RD: Did you have any fears about becoming a father? If so, what are/were they?
JH: As someone with some self doubt struggles I did have some small fears of what i could maybe do wrong or what I could possible get wrong when the generational rear view mirrors come into effect but I try not to let this get in my way too much. Worrying about things too much can lead to too much wasted time not to mention the additional unnecessary anxiety it can bring.
RD: How do you deal with being away from your child when on the road with CBK?
JH: There's no way around it. It's tough. Saying goodbye before leaving for several weeks is not easy. I know it's easy to explain that I am simply a parent that has to leave home and travel for work but that does not make the time apart easier. I just hope as he gets older he can join us here and there for different jaunts with his dad
RD: Do you have any fatherly role-models that have influenced you or you look up to?
JH: From a distance perhaps Ken from Dropkick. I love the fact that he makes an effort to bring his family out for legs of tours. It certainly helps to make the money the make for sure but I just love seeing families on the road together when it is doable
RD: Describe the relationship with your father.

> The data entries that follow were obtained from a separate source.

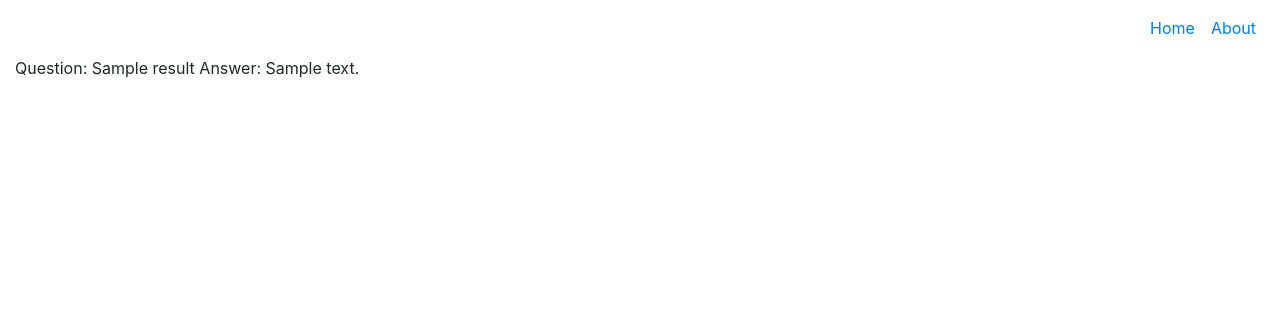
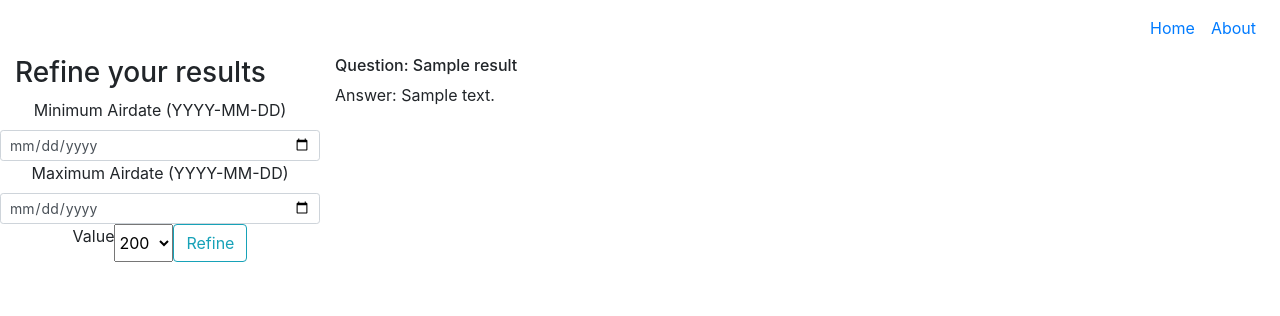
Before and after one commit to costajoshua27/c1-SES-submission, a Flask app: template flaskdriver/templates/category.html in a window 1280 px wide. Shown: the top 316 px of the page. Run offline with Flask 2, Linux system fonts and the light colour scheme; the template is opened without the code that fills it: values that come from a table or form of the project are taken from there, most other values are stand-ins (such as "Sample title", 1, 10 or a date in 2020); some libraries are stand-ins or nearby versions.

Commit message:
starting to add refine functionality

```diff
--- a/flaskdriver/forms.py
+++ b/flaskdriver/forms.py
@@ -1,7 +1,13 @@
 from flask_wtf import FlaskForm
-from wtforms import SelectField, SubmitField
+from wtforms import SelectField, DateField, SubmitField
 from wtforms.validators import DataRequired
 
 class SelectCategoriesForm(FlaskForm):
     select = SelectField("Choose a category", coerce=int, validators=[DataRequired()])
     submit = SubmitField("Submit")
+
+class RefineForm(FlaskForm):
+    min_date = DateField("Minimum Airdate (YYYY-MM-DD)", format='%Y-%m-%d')
+    max_date = DateField("Maximum Airdate (YYYY-MM-DD)", format='%Y-%m-%d')
+    value = SelectField("Value", coerce=int, choices=[(200,"200"),(400, "400"),(600, "600"),(800, "800"),(1000, "1000")])
+    submit = SubmitField("Refine")
--- a/flaskdriver/templates/category.html
+++ b/flaskdriver/templates/category.html
@@ -2,9 +2,36 @@
 {% block content %}
 
 <div class="container-fluid">
-    {% for result in results %}
-        <p>Question: {{ result.question }}  Answer: {{ result.answer }}</p>
-    {% endfor %}
+    <div class="row">
+        <div class="col-md-3">
+            <h3>Refine your results</h3>
+            <form method="post">
+                <div class="row justify-content-center">
+                    {{ form.hidden_tag() }}
+
+                    {{ form.min_date.label(class="form-control-label") }}
+                    {{ form.min_date(class="form-control form-control-sm") }}
+
+                    {{ form.max_date.label(class="form-control-label") }}
+                    {{ form.max_date(class="form-control form-control-sm") }}
+
+                    {{ form.value.label(class="form-control-label") }}
+                    {{ form.value(class="form-select") }}
+
+                    {{ form.submit(class="btn btn-outline-info") }}
+                </div>
+            </form>
+        </div>
+
+        <div class="col-md-7">
+            {% for result in results %}
+                <div class="border-primary">
+                    <h6>Question: {{ result.question }}</h6>
+                    <p>Answer: {{ result.answer }}</p>
+                </div>
+            {% endfor %}
+        </div>
+    </div>
 </div>
 
 {% endblock content %}
--- a/jService/api_handler.py
+++ b/jService/api_handler.py
@@ -27,7 +27,7 @@ class jService:
 
 if __name__ == '__main__':
     jservice = jService()
-    jservice.build_search_url("random", count=4)
+    jservice.build_search_url("clues", category=13154, min_date="2010-02-14")
     results = jservice.get_results()
     for result in results:
-        print(result['question'], result['answer'], sep=":   ")
+        print(result['question'], result['answer'], result['airdate'], sep=":   ")
```
Also changed, not shown: flaskdriver/main/routes.py (+29 -3 lines).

Was he always supportive of you persuing your music?
JH: Hmmm this is an interesting question. My family is quite musical but an important component for them is missing with what I do. I was raised in a strict Christian home and no longer follow that which definitely has disappointed them. I think they are happy that I am following my dream of playing music but just wish I was doing something different and closer to what I was raised on
RD: What are some of the traits you think make one a “rad dad”?
JH: I think with all the bullshit that exists in this world, just making you kid(s) your everything makes you rad. There are distractions in this life, there are temptations that can pull you away but overcoming those and making your family first is what matters and I guess it worthy of being a rad dad along with the rad moms out there
RD: Any fatherly words of wisdom to the “rad dads” or any new dads out there reading this?
JH: Family first. That doesn't mean that your life is over but it does mean that you have to be willing to adapt to the new reality of being a part of raising this child. It's not always easier but it is so rewarding to put that time and effort in.
RD: Hawerchuk or Selanne?
JH: Very tough to answer that one. Hawerchuk was that leader that we had throughout the 80s and he put up some impressive numbers here and then Selanne just came out of the gate firing pucks in the net like a rookie had never done before but didn't end up spending too much time here which was really the heartbreaker. God damn. I feel like I could say Hawerchuk one week and then Selanne the next. They both always came across as classy individuals. Fuck it. Tie, no shootout
ray "bottlerocket" carlisle
Ray Carlisle plays guitar and sings for the band Teenage Bottlerocket, one of Rad Dads favourite punk bands. Ray is a father of one, to his son Milo, and according to Ray they "do rad shit together". Rad Dads recently talked to Ray about being a role-model, being there for your kids and what it's like to tour in a punk band and be a father.